Penny for your Thoughtexchange
There once was a large corporation that preached how in tune with its employees it was. It even called it a competitive advantage and that its most important assets were its people, that human capital, not physical assets or financial capital, reigned. It felt real.
And so it was important to understand what its employees thought. Before year end, the corporation had circulated a survey to all of its employees ensuring that everything was confidential and that the input was essential to the success of the company, and more importantly, it provided a means for the employees to be heard. Of course, participation was critical to getting a full view.
But as busy employees went about their work, we didn’t always prioritize the survey until the first email reminder came. And then a nudge from the boss suggesting the participation rate in the group was too low. And then further pokes and prods until everyone got their answers in.
Of course, the survey had some wonderful questions about the workplace environment and our work, the nature of it, how content we felt doing it, and how nice the offices were. There were even questions about our personal development, culture and a few about things that were important to the corporation, that year. But they really never asked us for our opinions, and what we thought needed to change and how things could be better by doing things differently. Those questions were (and still are) very difficult to ask in a survey and the corporation may not want to hear the real answers.
The good news is that the corporation reported the results of the survey 6 months later thanking us for making the company a great place to work and how wonderful it was that we were all happy (and lucky) to be working there.
But did HR really care? Were the results scrubbed before presented to the executive? Was it really confidential? How did they know we hadn’t answered the survey, and therefore how did they not know what we answered? Why wasn’t there a section about what we really thought? The survey really didn’t close the loop for us employees.
Ever wonder the same? Sound familiar?
This corporation has a name. It your company’s, the one you are at, and the ones you used to work at. That is the state of the art in employee engagement. There really isn’t a voice of the employee(s), or for that matter, customers, distributors, functional groups with the corporation, subsidiaries, or regional offices.
There is no way to get ideas, and answers to open ended questions from these stakeholders in an easy and confidential manner, at least until Thoughtexchange (“Te”) came along.
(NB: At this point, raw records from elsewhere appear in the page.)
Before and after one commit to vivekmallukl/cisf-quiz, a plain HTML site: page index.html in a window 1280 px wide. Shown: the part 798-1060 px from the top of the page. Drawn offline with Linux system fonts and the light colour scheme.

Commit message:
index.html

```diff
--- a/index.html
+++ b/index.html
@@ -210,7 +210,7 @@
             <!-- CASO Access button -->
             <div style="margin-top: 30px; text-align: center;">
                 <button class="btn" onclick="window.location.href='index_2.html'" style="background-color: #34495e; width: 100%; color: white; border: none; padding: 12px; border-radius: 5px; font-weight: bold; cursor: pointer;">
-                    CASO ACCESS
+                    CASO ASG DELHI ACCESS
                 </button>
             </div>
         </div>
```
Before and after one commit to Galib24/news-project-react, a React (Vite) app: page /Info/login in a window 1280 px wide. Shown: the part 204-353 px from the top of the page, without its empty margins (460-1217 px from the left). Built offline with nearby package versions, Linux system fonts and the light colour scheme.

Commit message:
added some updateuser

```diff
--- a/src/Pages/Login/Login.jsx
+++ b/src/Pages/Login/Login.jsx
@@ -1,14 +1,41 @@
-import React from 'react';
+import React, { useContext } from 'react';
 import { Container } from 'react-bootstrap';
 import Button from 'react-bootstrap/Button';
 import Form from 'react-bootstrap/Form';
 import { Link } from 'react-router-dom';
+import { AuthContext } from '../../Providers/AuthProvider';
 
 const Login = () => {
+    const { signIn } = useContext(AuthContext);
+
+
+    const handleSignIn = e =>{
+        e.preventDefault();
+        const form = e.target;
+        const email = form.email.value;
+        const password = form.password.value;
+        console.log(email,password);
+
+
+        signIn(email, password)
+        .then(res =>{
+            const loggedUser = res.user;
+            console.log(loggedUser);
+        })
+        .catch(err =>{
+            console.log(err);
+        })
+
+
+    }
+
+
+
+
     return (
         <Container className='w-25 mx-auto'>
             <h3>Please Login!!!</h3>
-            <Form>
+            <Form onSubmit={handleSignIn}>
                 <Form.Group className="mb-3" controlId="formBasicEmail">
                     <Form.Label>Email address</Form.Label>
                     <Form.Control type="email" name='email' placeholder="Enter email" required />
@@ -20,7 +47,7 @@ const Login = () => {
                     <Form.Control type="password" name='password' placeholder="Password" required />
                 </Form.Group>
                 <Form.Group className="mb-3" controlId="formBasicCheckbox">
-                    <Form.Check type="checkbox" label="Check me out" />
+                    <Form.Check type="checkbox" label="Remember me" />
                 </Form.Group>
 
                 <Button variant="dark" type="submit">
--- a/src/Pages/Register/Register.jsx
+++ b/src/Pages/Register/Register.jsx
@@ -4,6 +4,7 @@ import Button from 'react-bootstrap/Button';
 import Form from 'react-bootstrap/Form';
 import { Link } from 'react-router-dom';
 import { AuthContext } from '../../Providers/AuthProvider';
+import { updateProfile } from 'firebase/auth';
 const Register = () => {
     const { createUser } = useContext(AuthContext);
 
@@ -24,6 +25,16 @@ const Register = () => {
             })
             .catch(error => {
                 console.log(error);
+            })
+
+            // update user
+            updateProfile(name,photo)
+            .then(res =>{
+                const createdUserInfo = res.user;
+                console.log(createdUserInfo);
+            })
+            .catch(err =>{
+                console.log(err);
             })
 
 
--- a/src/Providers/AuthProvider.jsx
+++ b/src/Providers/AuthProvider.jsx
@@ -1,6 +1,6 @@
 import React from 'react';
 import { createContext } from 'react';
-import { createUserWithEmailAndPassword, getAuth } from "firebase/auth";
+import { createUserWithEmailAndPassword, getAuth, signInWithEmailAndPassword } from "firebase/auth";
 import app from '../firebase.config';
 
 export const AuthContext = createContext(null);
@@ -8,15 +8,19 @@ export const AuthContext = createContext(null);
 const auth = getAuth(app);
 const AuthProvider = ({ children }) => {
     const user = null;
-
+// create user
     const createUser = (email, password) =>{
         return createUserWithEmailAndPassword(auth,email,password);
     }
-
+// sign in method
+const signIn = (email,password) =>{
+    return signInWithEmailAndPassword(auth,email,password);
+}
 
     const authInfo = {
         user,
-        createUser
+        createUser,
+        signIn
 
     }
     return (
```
Thoughtexchange has developed a very powerful platform to elicit thoughts, think crowdsourcing, from whatever stakeholder needs to provide it. It does so in a completely confidential manner. It uses the same stakeholder to randomly rank other (peoples’) answers and uses advanced analytics to breakdown the answers without ever disclosing the source. The beauty is that everyone can see the answers, in rank order. It is not the most frequent answer, it is not the answer of the “loudest” voice. It is the best answer, as ranked by users, that percolate to the top. Sounds easy, doesn’t it? Try building it. It has taken Te may years to perfect it, and it is always easier to understand it when you use it. But it does work. In fact, check out what Allstate and Looker, only two of the company’s many customers, have to say.
Don’t believe us. Believe the many corporate customers across financial services and other verticals that have embraced it in the last 18 months. The use cases are broad and deep, and the number is growing fast. It is incredible what smart managers want to know about their businesses and how good organizations believe that their stakeholders have credible ideas, ones that they hadn’t considered. It is making a difference to businesses around the world. It is worth more than a penny.
The credit goes to the team that has been diligently working away at building this company to the business that it is. Jim Firstbrook had the idea, Dave McLeod ran with it and everyone else has joined to refine it. All of it from distributed workforce “headquartered” in Rossland BC: population 4,000.
We are proud to welcome Te to the Information VP family. We are excited to be working on rolling out thought exchanges to the corporate world and look forward to working with everyone at the company, especially, Dave, Jess, Dess, Jim, Joe, Jayme, Juliette and many more. Just don’t make me ski in beautiful Rossland BC and remember “Break a leg is just an expression!”
-Rob, Alex and the Information VP team.